Another perfect example of how the history of an artist’s thoughts illuminate and help a work ascend is highlighted in several of the letters of Van Gogh.
Which other painter has been so heart-wrenchingly honest in their unflinching challenge to themselves? His ever present call to God and in this letter of 1879, his rally to Theo (his brother) in the most humble defence of the role of the artist. I am certain it is no coincidence that in having Van Gogh’s letters available to us, his paintings, consequently are ranked as some of the finest in the world. The epistolic sharing of his journey describing his creativity; agony and ecstasy has rendered him all the more appealing.

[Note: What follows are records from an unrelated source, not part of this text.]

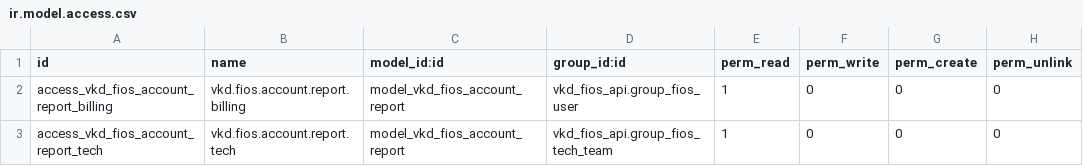
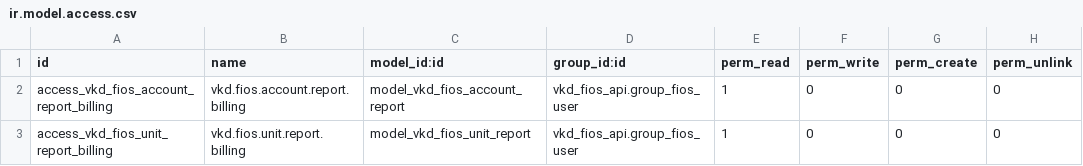
Before and after one commit to KLOUDIP/KLOMIS01, a CSV file: vkd_fios_report/security/ir.model.access.csv, drawn as a sheet.

Commit message:
[IMP] vkd_fios_report: user access

```diff
--- a/vkd_fios_report/security/ir.model.access.csv
+++ b/vkd_fios_report/security/ir.model.access.csv
@@ -2,2 +2,2 @@ id,name,model_id:id,group_id:id,perm_read,perm_write,perm_create,perm_unlink
 access_vkd_fios_account_report_billing,vkd.fios.account.report.billing,model_vkd_fios_account_report,vkd_fios_api.group_fios_user,1,0,0,0
-access_vkd_fios_account_report_tech,vkd.fios.account.report.tech,model_vkd_fios_account_report,vkd_fios_api.group_fios_tech_team,1,0,0,0
+access_vkd_fios_unit_report_billing,vkd.fios.unit.report.billing,model_vkd_fios_unit_report,vkd_fios_api.group_fios_user,1,0,0,0
```
Also changed, not shown: 8 other files.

I know no better definition of the word Art than this, ‘Art is man added to nature’, nature, reality, truth, but with a meaning, with an interpretation, with a character that the artist brings out and to which he gives expression, which he sets free, which he unravels, releases, elucidates. – Van Gogh, June 1879
And so to the latest success for Zara McQueen, an artist I have known for a few years. She has overcome challenges and still copes with ailments which might have faltered many other people’s efforts. But recently she posted news of her latest success.
I like Zara McQueen’s work very much and I would urge you to take a look at her portfolio as it stands www.zara-mcqueen.co.uk. The development of her technique is impressive but it is the profound sense of place that I would offer as the most vital component of her painting.
It is not love or admiration for the Dorset countryside in which she is surrounded, but I feel a belonging expressed in urgency. Her marks, to me, are like the scratches of wild paws digging at the soil and not for a moment do I doubt that they belong exactly where they are. I can feel, in her work, the badger smelling the wind or the keening of the hills by a hovering bird. There is a sense of survival in partnership with the land … a land from where we all come, briefly play and laugh, and then return.
And in Zara’s work I sense the urge of a story being told and I would love to know more.
So, a call to Zara McQueen, I wonder if we might organise an interview as a podcast?